"The Rules" for the Next Dating Generation.
by Leslie Morgan Steiner
I howled (not in a good way) over The Rules by Ellen Fein and Sherrie Schneider. I was in the minority – the 1995 book sold over two million copies and was translated into 26 languages.
I watched (in a good way) the 2009 movie He’s Just Not That Into You three times – twice with my kids, once with my husband, who nodded often and even cried once during the film.
“Girls are taught a lot of stuff growing up. If a guy punches you he likes you. Someday you will meet a wonderful guy and get your very own happy ending. But sometimes we're so focused on finding our happy ending we don't learn how to read the signs. How to tell the ones who want us from the ones who don't, the ones who will stay and the ones who will leave.”
Imbedded in these books and movies about subtle (and not so subtle) dating etiquette lie complicated realities of our culture. What men and women look for in a mate can be practical – and ridiculously impractical.
Washington Post reporter Lois Romano wrote about this dynamic 25 years ago, and recently examined intergenerational dating dynamics in Love and the Litmus Test. Romano – who has two daughters now in their 20s -- argues that in her and her daughters’ dating experiences, every dance inevitably takes a litmus test: “the moment in virtually every relationship when the euphoria of chemistry and promise gives way to the reality of everyday life – and a decision has to be made. An insignificant gesture, an offhand comment, or a plaid sports coat can alter destiny.”
The content of these unconscious litmus tests have changed with the generations, but the tests still remain. Her research showed that people stick by these snap judgments, seemingly based on irrelevant details. The results are mixed.

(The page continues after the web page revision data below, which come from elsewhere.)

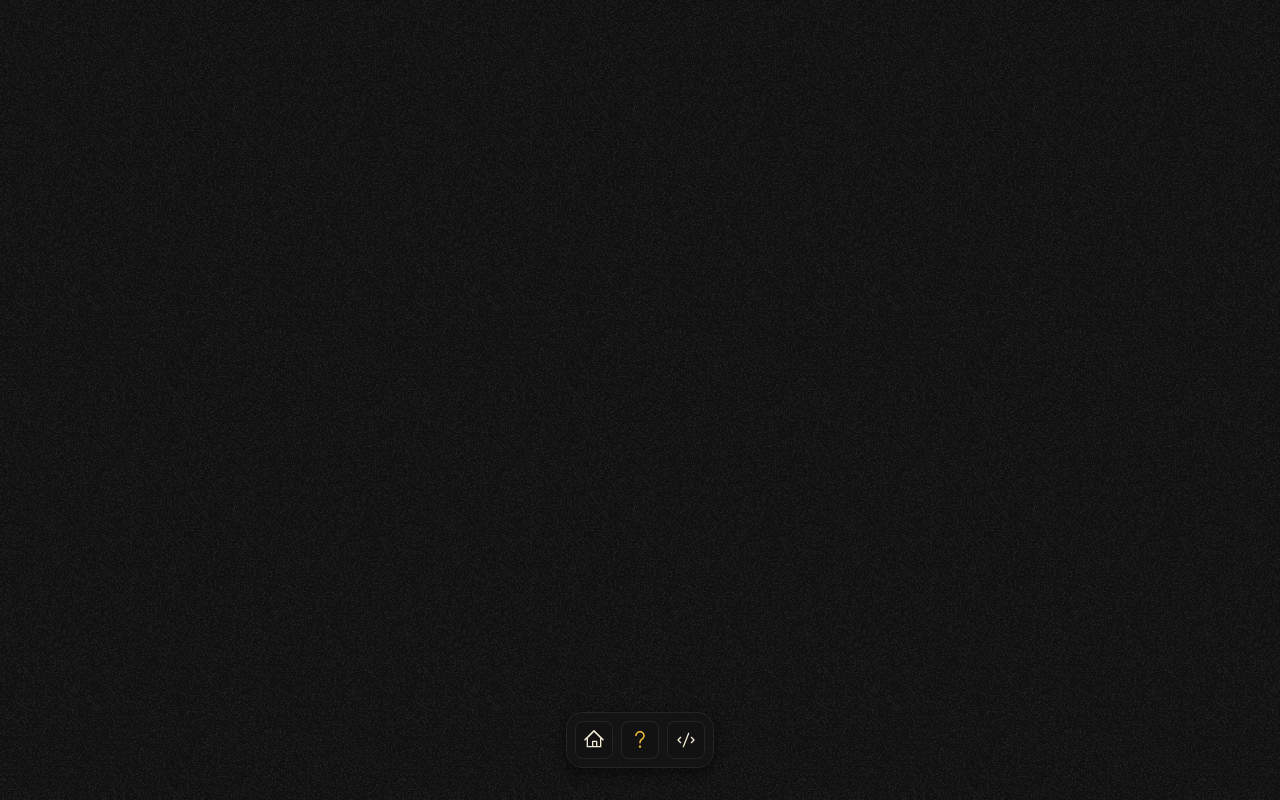
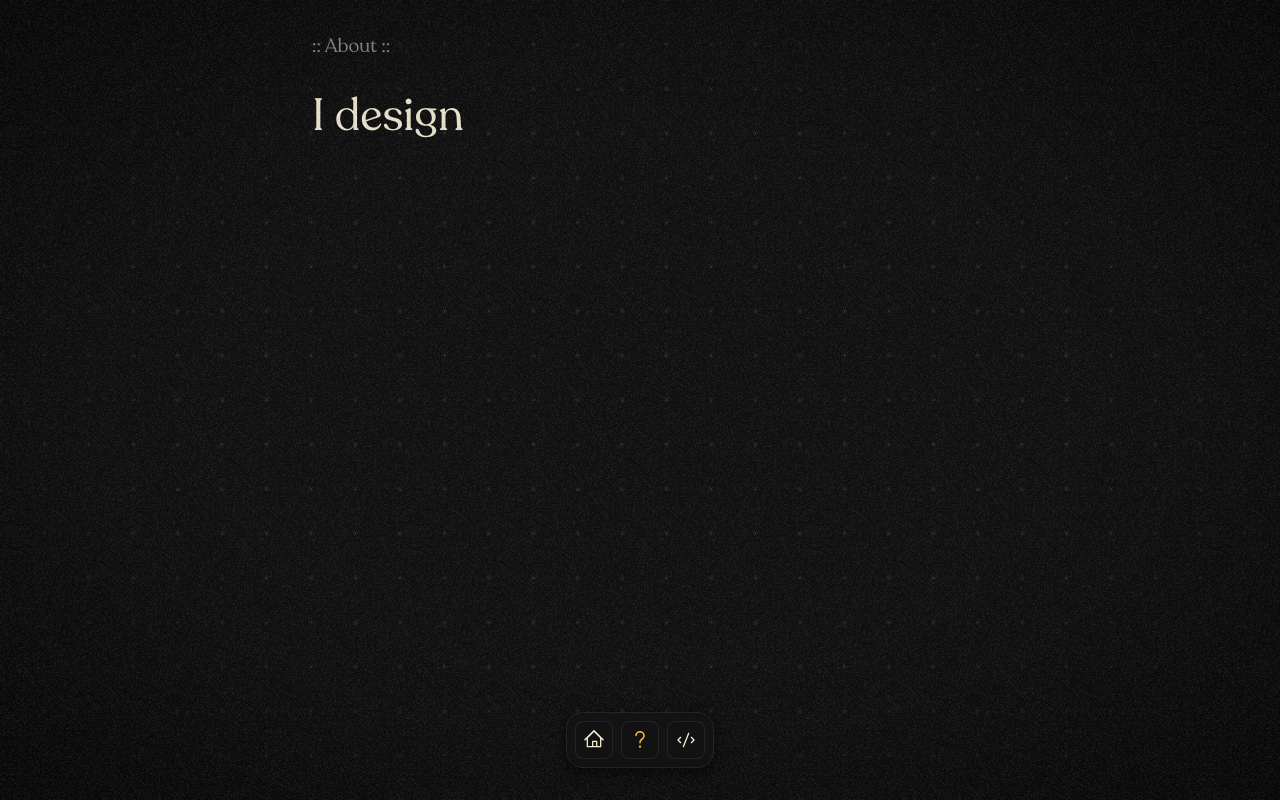
Before and after one commit to finisus/portfolio, a React (Vite) app: page / in a window 1280 px wide. Both pictures are taken after a click on the button 640 px from the left and 740 px from the top of the page. Built offline with nearby package versions, Linux system fonts and the light colour scheme.

Commit message:
add grid dot bg, add grid pattern bg

```diff
--- a/src/AboutPage.tsx
+++ b/src/AboutPage.tsx
@@ -1,9 +1,33 @@
+import gridDotsSVG from './assets/grid[circular-dots][18x18].svg';
 
 function AboutPage(): JSX.Element {
-
   return(
     <div className="ap">
+      <div className="gridBackground">
+        <div className='columns'>
+          <div className='rows'>
+            <img src={gridDotsSVG} />
+            <img src={gridDotsSVG} />
+            <img src={gridDotsSVG} />
+            <img src={gridDotsSVG} />
+          </div>
+          <div className='rows'>
+            <img src={gridDotsSVG} />
+            <img src={gridDotsSVG} />
+            <img src={gridDotsSVG} />
+            <img src={gridDotsSVG} />
+          </div>
+          <div className='rows'>
+            <img src={gridDotsSVG} />
+            <img src={gridDotsSVG} />
+            <img src={gridDotsSVG} />
+            <img src={gridDotsSVG} />
+          </div>
+        </div>
+      </div>
 
+      <span>:: About ::</span>
+      <h1>I design</h1>
     </div>
   );
 }
--- a/src/WorksPage.tsx
+++ b/src/WorksPage.tsx
@@ -1,9 +1,32 @@
+import gridSmallSVG from './assets/grid[pattern-plus][18x18].svg';
 
 function WorksPage(): JSX.Element {
-
   return(
     <div className="wp">
+      <div className="gridBackground">
+        <div className='columns'>
+          <div className='rows'>
+            <img src={gridSmallSVG} />
+            <img src={gridSmallSVG} />
+            <img src={gridSmallSVG} />
+            <img src={gridSmallSVG} />
+          </div>
+          <div className='rows'>
+            <img src={gridSmallSVG} />
+            <img src={gridSmallSVG} />
+            <img src={gridSmallSVG} />
+            <img src={gridSmallSVG} />
+          </div>
+          <div className='rows'>
+            <img src={gridSmallSVG} />
+            <img src={gridSmallSVG} />
+            <img src={gridSmallSVG} />
+            <img src={gridSmallSVG} />
+          </div>
+        </div>
+      </div>
 
+      <span>:: Works ::</span>
     </div>
   );
 }
--- a/src/index.css
+++ b/src/index.css
@@ -300,6 +300,140 @@ h3 {
 /****/
 
 /**
+* component@ AboutPage
+*/
+
+.ap {
+  margin-top: 2em;
+  margin-bottom: 2em;
+  margin-left: auto;
+  margin-right: auto;
+  max-width: 656px;
+  height: calc(100vh - 4em);
+  background-color: transparent;
+  overflow-x: hidden;
+  overflow-y: auto;
+}
+
+.ap .gridBackground {
+  z-index: -900;
+  position: fixed;
+  top: 0;
+  left: 0;
+  display: block;
+  width: 100vw;
+  height: 100vh;
+  background-color: var(--bg);
+  opacity: 0.5;
+  overflow: hidden;
+  pointer-events: none;
+}
+.ap .gridBackground::before {
+  content: '';
+  position: absolute;
+  top: 0;
+  left: 0;
+  right: 0;
+  bottom: 0;
+  display: flex;
+  align-items: center;
+  justify-content: center;
+  background: radial-gradient(ellipse at center, transparent 50%, black);
+  pointer-events: none;
+}
+
+.ap .gridBackground .columns {
+  display: flex;
+  flex-direction: column;
+  justify-content: flex-start;
+  align-items: flex-start;
+  margin: 0;
+  padding: 0;
+}
+.ap .gridBackground .rows {
+  display: flex;
+  flex-direction: row;
+  justify-content: flex-start;
+  align-items: flex-start;
+  margin: 0;
+  padding: 0;
+}
+
+.ap span {
+  font-size: 1.2em;
+  color: var(--text2);
+}
+
+/****/
+
+/**
+* component@ WorksPage
+*/
+
+.wp {
+  margin-top: 2em;
+  margin-left: auto;
+  margin-right: auto;
+  margin-bottom: 2em;
+  max-width: 656px;
+  height: calc(100vh - 4em);
+  background-color: transparent;
+  overflow-x: hidden;
+  overflow-y: auto;
+}
+
+.wp .gridBackground {
+  z-index: -900;
+  position: fixed;
+  top: 0;
+  left: 0;
+  display: block;
+  width: 100vw;
+  height: 100vh;
+  background-color: var(--bg);
+  opacity: 0.25;
+  overflow: hidden;
+  pointer-events: none;
+}
+.wp .gridBackground::before {
+  content: '';
+  position: absolute;
+  top: 0;
+  left: 0;
+  right: 0;
+  bottom: 0;
+  display: flex;
+  align-items: center;
+  justify-content: center;
+  background: radial-gradient(ellipse at center, transparent 25%, black);
+  pointer-events: none;
+}
+
+.wp .gridBackground .columns {
+  display: flex;
+  flex-direction: column;
+  justify-content: flex-start;
+  align-items: flex-start;
+  margin: 0;
+  padding: 0;
+}
+.wp .gridBackground .rows {
+  display: flex;
+  flex-direction: row;
+  justify-content: flex-start;
+  align-items: flex-start;
+  margin: 0;
+  padding: 0;
+}
+
+.wp span {
+  font-size: 1.2em;
+  color: var(--text2);
+}
+
+/****/
+
+/**
 * component@ TempLanding
 */
 
```
Also changed, not shown: src/assets/grid[circular-dots][18x18].svg (added), src/assets/grid[pattern-plus][18x18].svg (added).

“Coming out of the ‘60s, my peers considered themselves feminist prototypes who were hellbent on having careers and families. Yet not a single woman in my original research mentioned cooking as a litmus test for a potential mate. In fact, a guy who wanted to cook you a three-course dinner at your place back then was considered a little too domesticated.”
Flash forward 20 years. No wonder so many women who chose clueless-in-the-kitchen mates were infuriated by the impossible dream of “having it all.” You cannot have it all when married to men who can’t even cook. Duh!!!

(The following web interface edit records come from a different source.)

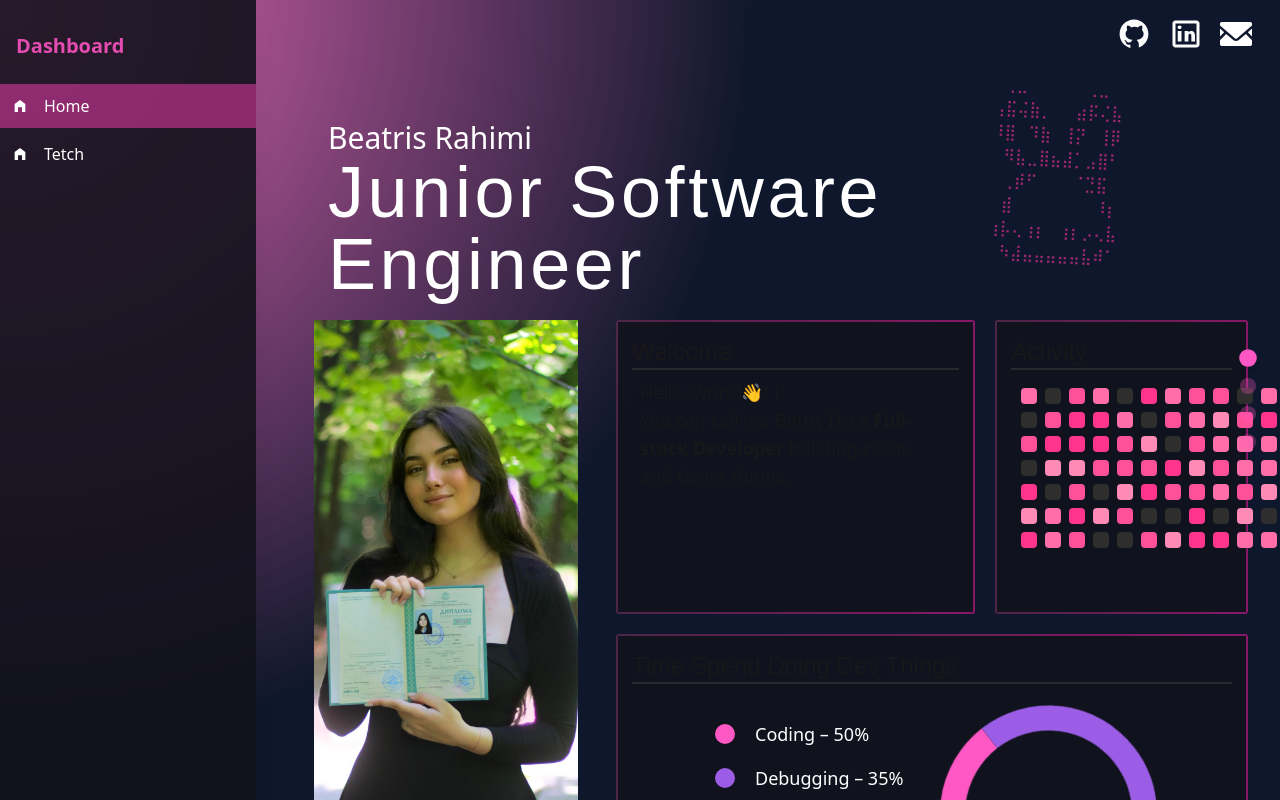
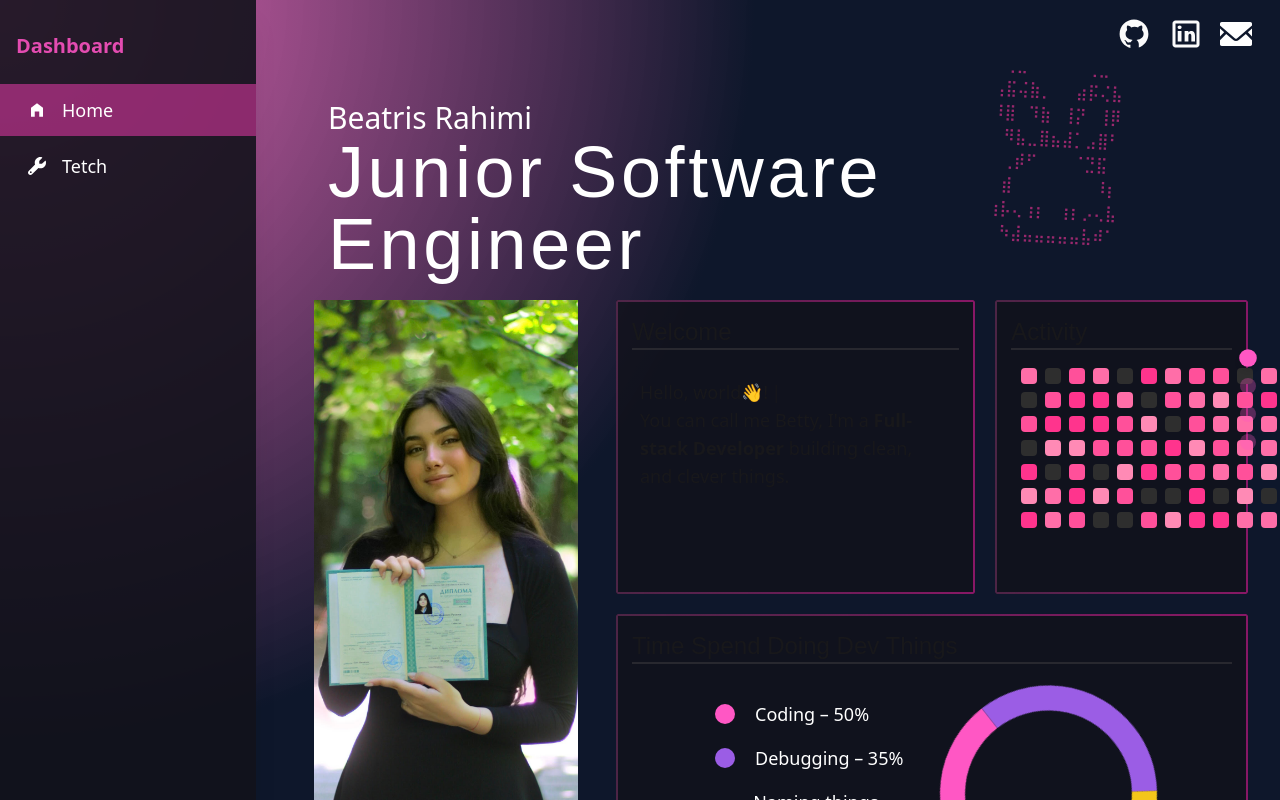
Before and after one commit to BeatrisRah/Portfolio, a React (Vite) app: page / in a window 1280 px wide. Shown: the top 800 px of the page. Built offline with nearby package versions, Linux system fonts and the light colour scheme; a web font is replaced by a local one.

Commit message:
SideBar Icons

```diff
--- a/src/components/sidebar/SideBarItem.jsx
+++ b/src/components/sidebar/SideBarItem.jsx
@@ -8,11 +8,11 @@ export default function SideBarItem({path, name, icon}) {
     duration={500}
     offset={-100}
     spy={true}
-    className="flex items-center w-full p-3 leading-tight transition-all outline-none text-start"
+    className="flex items-center w-full p-3 transition-all outline-none text-lg"
     activeClass="bg-[#F83CB4]/50"
     >
 
-        <div className="grid mr-4 place-items-center">
+        <div className="grid mx-4 place-items-center">
         {icon}
         </div>
         {name}
--- a/src/components/sidebar/SideNavBar.jsx
+++ b/src/components/sidebar/SideNavBar.jsx
@@ -1,9 +1,10 @@
 import { MdHomeFilled } from "react-icons/md";
 import SideBarItem from "./SideBarItem";
+import { FaWrench } from "react-icons/fa6";
 
 const navLinks = [
     {path: 'home', name:'Home', icon: <MdHomeFilled />},
-    {path: 'tech', name:'Tetch', icon: <MdHomeFilled />}
+    {path: 'tech', name:'Tetch', icon: <FaWrench />}
 
 ]
 
--- a/src/index.css
+++ b/src/index.css
@@ -4,7 +4,14 @@
 html {
 scroll-behavior: smooth;
 }
+::-webkit-scrollbar {
+  display: none;
+}
 
+html, body {
+  scrollbar-width: none; /* Firefox */
+  -ms-overflow-style: none; /* IE & Edge */
+}
 
 .jersay{
     font-family: "Jersey 20", sans-serif;
--- a/src/sections/home/Home.jsx
+++ b/src/sections/home/Home.jsx
@@ -8,7 +8,7 @@ export default function Home() {
 
     return (
         <Element name="home" className="min-h-screen relative bg-transparent p-8">
-            <pre className="absolute text-pink-500/60 z-0 right-40 -top-5 rotate-3">
+            <pre className="absolute text-pink-500/60 z-0 right-40 -top-10 rotate-3">
                 {`
              ⢀⣀⠀⠀⠀⠀⠀⢀⣀⠀
             ⢠⣯⢬⣷⡀⠀⠀⣴⡯⢌⣧
@@ -20,7 +20,7 @@ export default function Home() {
             ⠀⠳⣼⣤⣤⣤⣤⣤⣧⠾⠁`}
             </pre>
 
-            <div className="my-5 w-10/12 ml-10">
+            <div className="mb-5 w-10/12 ml-10">
                 <p className="text-3xl text-white">Beatris Rahimi</p>
                 <h1 className="jersay text-7xl text-white tracking-wider">Junior Software Engineer</h1>
             </div>
```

Will our daughters (and sons) be any more realistic than we were? Can we pass on what we’ve learned about relationships from years of happy or unhappy conjugation? What “rules” do 20-somethings follow today when it comes to dating and sorting through potential partners?